MAYFIELD, Ky. — Hispanic workers referred to the big, boxy factory on the west side of town as Las Velas, for the product it turned out: candles. Employees brought the calming fragrances — lavender, vanilla — home with them, imbued in their clothes. Some preferred it to the nearby local chicken plant or farms, where the work was backbreaking.
“I thanked God for the opportunity,” said Flor Almazan, a Guatemalan immigrant who was hired for $7.50 an hour three years ago to place wicks in little jars of wax.
But last Friday, a swarm of tornadoes that plowed across six states reduced the factory to rubble, trapping dozens of workers including Ms. Almazan, who was buried alive for hours, her cries for help joining a chorus of despair. Eight people died, and Mayfield Consumer Products, the company that operates the plant, is facing intense scrutiny in the storm’s aftermath.
Angry survivors have asked why supervisors did not cancel the Friday night shift, given the ample warnings that tornadoes were likely to spin up in the area. Some employees have claimed that supervisors threatened to fire workers if they left their shifts early as the tornadoes approached — an accusation the company denies. On Thursday, some of those workers filed a lawsuit accusing the company of “flagrant indifference” for refusing to let them go home early.
the jailer watching over them was killed.)
State and local officials have praised the low-tech domestic manufacturer for the opportunities it provided to scores of local residents. But those opportunities had limits.
Wages started at $8 per hour, close to minimum wage, and did not go much higher than that for many workers, a concession to the brutal realities of the global labor market.
For some in Mayfield, a candle factory job was the kind held on to until something better came along, or until life’s vicissitudes dictated other directions.
Nicole Byassee, 46, the manager of a convenience store, said she had done three stints at the candle factory over the years. She said it was a well-run place. She made friends there, and she liked how she could smell the fragrances from her house a mile away.

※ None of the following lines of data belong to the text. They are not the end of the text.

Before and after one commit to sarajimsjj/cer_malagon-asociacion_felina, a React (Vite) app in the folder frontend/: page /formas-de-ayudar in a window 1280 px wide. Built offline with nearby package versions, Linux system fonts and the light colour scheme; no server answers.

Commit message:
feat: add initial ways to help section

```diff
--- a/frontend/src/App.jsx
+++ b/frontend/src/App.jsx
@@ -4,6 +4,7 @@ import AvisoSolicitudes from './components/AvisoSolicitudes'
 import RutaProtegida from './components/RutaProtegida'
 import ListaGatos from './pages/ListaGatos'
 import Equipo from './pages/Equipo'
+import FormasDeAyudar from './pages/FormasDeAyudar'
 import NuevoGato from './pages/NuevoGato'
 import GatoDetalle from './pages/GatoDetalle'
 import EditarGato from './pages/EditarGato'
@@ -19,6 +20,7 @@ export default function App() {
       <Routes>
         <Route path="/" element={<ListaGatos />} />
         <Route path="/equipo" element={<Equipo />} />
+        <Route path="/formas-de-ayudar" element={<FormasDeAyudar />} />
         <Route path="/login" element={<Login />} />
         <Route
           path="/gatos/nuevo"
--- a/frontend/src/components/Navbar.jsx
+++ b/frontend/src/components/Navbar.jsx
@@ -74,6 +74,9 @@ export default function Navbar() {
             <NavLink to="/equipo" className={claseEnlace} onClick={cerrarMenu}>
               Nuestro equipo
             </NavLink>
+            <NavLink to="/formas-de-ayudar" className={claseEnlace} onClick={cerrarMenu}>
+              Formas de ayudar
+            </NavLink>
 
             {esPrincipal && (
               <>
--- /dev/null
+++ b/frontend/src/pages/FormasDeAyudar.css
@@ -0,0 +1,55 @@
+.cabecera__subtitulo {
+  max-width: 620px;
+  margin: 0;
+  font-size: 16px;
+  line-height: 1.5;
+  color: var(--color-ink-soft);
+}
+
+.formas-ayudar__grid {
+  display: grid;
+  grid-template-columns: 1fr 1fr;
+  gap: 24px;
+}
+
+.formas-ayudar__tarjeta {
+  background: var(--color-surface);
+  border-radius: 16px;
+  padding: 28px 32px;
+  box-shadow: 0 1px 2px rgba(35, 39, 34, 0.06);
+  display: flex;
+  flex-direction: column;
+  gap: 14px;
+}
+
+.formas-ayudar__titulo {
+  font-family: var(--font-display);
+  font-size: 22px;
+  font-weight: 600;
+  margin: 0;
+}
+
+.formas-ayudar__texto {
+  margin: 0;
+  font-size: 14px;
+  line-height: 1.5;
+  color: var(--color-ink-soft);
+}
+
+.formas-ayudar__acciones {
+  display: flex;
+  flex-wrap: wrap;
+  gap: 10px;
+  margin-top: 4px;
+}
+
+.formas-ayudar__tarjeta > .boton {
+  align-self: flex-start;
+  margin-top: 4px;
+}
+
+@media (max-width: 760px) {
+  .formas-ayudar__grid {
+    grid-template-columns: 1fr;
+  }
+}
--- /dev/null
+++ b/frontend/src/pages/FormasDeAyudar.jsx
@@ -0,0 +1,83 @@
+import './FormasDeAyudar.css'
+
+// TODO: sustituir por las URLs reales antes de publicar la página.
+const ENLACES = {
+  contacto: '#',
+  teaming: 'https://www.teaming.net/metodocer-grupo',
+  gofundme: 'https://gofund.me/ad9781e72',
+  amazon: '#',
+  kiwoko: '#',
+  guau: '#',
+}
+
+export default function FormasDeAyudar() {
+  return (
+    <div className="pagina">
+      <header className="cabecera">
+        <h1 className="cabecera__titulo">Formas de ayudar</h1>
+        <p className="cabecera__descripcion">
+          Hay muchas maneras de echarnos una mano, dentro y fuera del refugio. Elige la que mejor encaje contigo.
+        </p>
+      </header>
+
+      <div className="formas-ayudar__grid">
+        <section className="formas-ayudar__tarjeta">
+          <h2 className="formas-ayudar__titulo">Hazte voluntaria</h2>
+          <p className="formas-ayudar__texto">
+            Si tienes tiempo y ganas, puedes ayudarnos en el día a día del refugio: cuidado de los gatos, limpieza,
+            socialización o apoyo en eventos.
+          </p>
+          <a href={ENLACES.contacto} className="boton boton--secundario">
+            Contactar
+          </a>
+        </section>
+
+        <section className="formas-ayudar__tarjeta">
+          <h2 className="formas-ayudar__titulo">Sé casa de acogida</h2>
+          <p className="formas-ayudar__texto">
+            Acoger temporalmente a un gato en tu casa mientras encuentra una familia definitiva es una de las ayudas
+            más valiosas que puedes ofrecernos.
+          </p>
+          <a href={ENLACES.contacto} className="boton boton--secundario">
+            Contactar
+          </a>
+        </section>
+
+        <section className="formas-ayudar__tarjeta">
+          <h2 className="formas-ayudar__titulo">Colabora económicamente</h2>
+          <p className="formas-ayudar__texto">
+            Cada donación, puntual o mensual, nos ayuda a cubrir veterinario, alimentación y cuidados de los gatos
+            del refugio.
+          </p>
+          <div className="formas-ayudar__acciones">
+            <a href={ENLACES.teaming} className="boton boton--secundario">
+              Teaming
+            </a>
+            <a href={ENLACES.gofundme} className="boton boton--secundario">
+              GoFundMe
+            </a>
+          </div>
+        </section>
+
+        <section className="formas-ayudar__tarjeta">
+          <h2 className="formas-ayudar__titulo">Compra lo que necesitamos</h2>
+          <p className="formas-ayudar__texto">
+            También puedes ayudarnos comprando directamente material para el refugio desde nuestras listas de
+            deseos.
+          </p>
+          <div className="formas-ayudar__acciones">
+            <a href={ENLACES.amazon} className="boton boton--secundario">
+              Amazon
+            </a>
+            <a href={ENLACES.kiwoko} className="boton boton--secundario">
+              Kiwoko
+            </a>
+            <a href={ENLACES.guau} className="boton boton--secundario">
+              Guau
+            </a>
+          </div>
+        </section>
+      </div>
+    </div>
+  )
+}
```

She quit her last job at the factory, as a quality inspector, in the midst of the Covid-19 pandemic, when she was caring for her ailing father-in-law at home. “I couldn’t afford to catch it myself,” she said.